Having been a witness of and participant in our spontaneous protest that night, I can assure everyone that I was the only patron that Stephanie ‘groped’ that night, and it certainly was not against my will. There was attempted disrobing, and behavior that might be considered. Gulp. …lude or even… sexual (if mostly slapstick). It didn’t seem like there was much of a choice when one of the security guards informed us that “pda’s” are not allowed in the poetry foundation. As far as the yelling and screaming is concerned, this only began when the security guards started being physically intimidating and preventing us from leaving peacefully, which we tried to do. One of the security guards basically tackled Steph (pretty extreme behavior for an ‘usher’) and, as I imagine a lot of us would do in this sort of situation, she took a swing at the bully in self-defense. The judge made clear to Steph that the Poetry Foundation was ‘very serious’ about the charges—which, to correct information in an earlier post, was ‘public disturbance’ rather than ‘disturbing the peace’—and had insisted that the judge prosecute to the full extent of the law. Taking the Po Foundation’s request to heart, the Judge set the trial date for eight days later and told Steph that in the mean time she could ‘think about it in jail’.
Let’s be clear about this: The Poetry Foundation went out of its way to put a poet in jail. Trying to refrain from editorializing too much here, but everyone reading this should think about this point. Anyone that has any understanding of poetry ought to understand that jailing/imprisonment is one of the most fucked-up things that people do to one another. It is an assault on one’s soul. In fairness, I’m sure that these representatives of the Po Foundation have stayed on Johnny Law’s good side their whole lives and have no clue what jail is like so perhaps they knew not what they did.
She was promptly handcuffed and carted away for processing. Strangely, nearly every cop in the station expressed how unbelievable it was that she was being sent to jail for this and that they had only ever heard of other cops pursuing a public disturbance charge. As she was being handcuffed and fingerprinted, a public defender came into the police station and tried to get Steph out of this ridiculous bind. Miraculously, the public defender was able to work out a plea bargain for three months court supervision on the condition that she plea guilty. Quite understandably, Steph sacrificed her ability to defend her actions (at least in the legal realm) in order to avoid jail time. It was made pretty clear that the judge would find her guilty no matter what. It has always been perplexing to me as to why this sort of pressuring by the courts isn’t seen as coercion. So, that’s how that wound up. Steph no longer has any legal recourse so, we feel that the only thing we have left is spreading the word about this whole thing.

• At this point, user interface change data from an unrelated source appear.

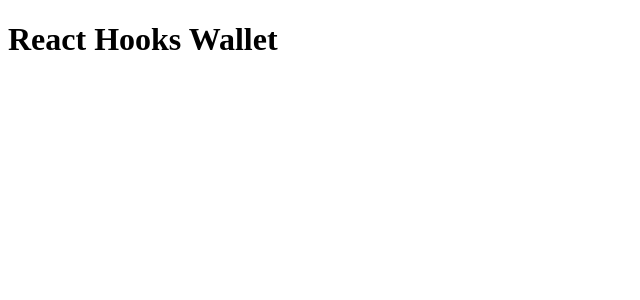
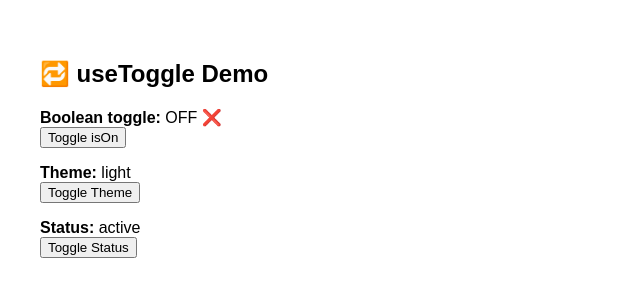
Before and after one commit to Passenger108/react-hooks-wallet, a React (Vite) app: page / in a window 1280 px wide. Shown: the top 300 px of the page, without its empty margins (0-640 px from the left). Built offline with nearby package versions, Linux system fonts and the light colour scheme.

Commit message:
useToggle added

```diff
--- /dev/null
+++ b/src/examples/ToogleExample.jsx
@@ -0,0 +1,32 @@
+import React from 'react'
+import useToggle from '../hooks/useToggle'
+
+export default function ToggleExample() {
+  const [isOn, toggleIsOn] = useToggle()                         // Boolean toggle
+  const [theme, toggleTheme] = useToggle('light', 'dark')        // Custom values
+  const [status, toggleStatus] = useToggle('active', 'inactive') // Another toggle
+
+  return (
+    <div style={{ fontFamily: 'sans-serif', padding: '2rem' }}>
+      <h2>🔁 useToggle Demo</h2>
+
+      <div style={{ marginBottom: '1rem' }}>
+        <strong>Boolean toggle:</strong> {isOn ? 'ON ✅' : 'OFF ❌'}
+        <br />
+        <button onClick={toggleIsOn}>Toggle isOn</button>
+      </div>
+
+      <div style={{ marginBottom: '1rem' }}>
+        <strong>Theme:</strong> {theme}
+        <br />
+        <button onClick={toggleTheme}>Toggle Theme</button>
+      </div>
+
+      <div>
+        <strong>Status:</strong> {status}
+        <br />
+        <button onClick={toggleStatus}>Toggle Status</button>
+      </div>
+    </div>
+  )
+}
--- /dev/null
+++ b/src/hooks/useToggle.js
@@ -0,0 +1,22 @@
+import React,{useState, useCallback} from "react"
+
+
+export default function useToggle(initialValue = false , reverseValue){
+    const [value, setValue]= useState(initialValue);
+
+    const toggle = useCallback(
+        ()=>{
+            const resolvedReverse = reverseValue!==undefined ? reverseValue : !initialValue;
+            setValue(previousValue => (previousValue===initialValue? resolvedReverse: initialValue))
+        }
+        , []
+    )
+
+    return [value, toggle]
+}
+
+
+/**
+ * We use useCallback to memoize the toggle function.
+ * so that the returned function is stable across renders.
+ */
--- a/src/main.jsx
+++ b/src/main.jsx
@@ -1,12 +1,16 @@
 import React from 'react'
 import {createRoot} from 'react-dom/client'
+import ToggleExample from './examples/ToogleExample'
+
 
 // Temporary dev playground
 const App = () => {
-  return <h1>React Hooks Wallet</h1>
+  return <ToggleExample/>
 }
 
 createRoot(document.getElementById('root'))
 .render(
+    <React.StrictMode>
     <App />
+    </React.StrictMode>
 )
```
Also changed, not shown: src/docs/useToggle.md (added, +21 -0 lines).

If anyone is still curious about what went down the night that all of this began, there will be a more detailed account in the next issue of Sous les Paves ( http://souslespavesonline.wordpress.com/subscribe/ ), which will be coming out soon. To briefly summarize, the whole thing started when Stephanie broke a plastic cup on the floor. A woman approached us and told us, in this patronizing tone, that we should be more careful because the floors cost 300,000 dollars. From that point, until the cops carted her away, Stephanie and I engaged in a spontaneous protest in which we were attempting to highlight and satire some of the things that we found disgusting about the Poetry Foundation, its 20 million dollar building, and the strict rules of decorum there. Mostly, though, we were only having fun and being lively. The Po Foundation, apparently, didn’t get the joke. When they attempted to use force (violence, both real and implied) in reaction to our harmless lampooning, protest, whatever, Stephanie refused to be silenced and bullied. When they went so far out of their way to try to send Steph to jail, the whole tone of this situation changed. We had no idea that this cultural institution would be so eager to involve the police and the courts in such a vindictive and reactionary manner. Croatoan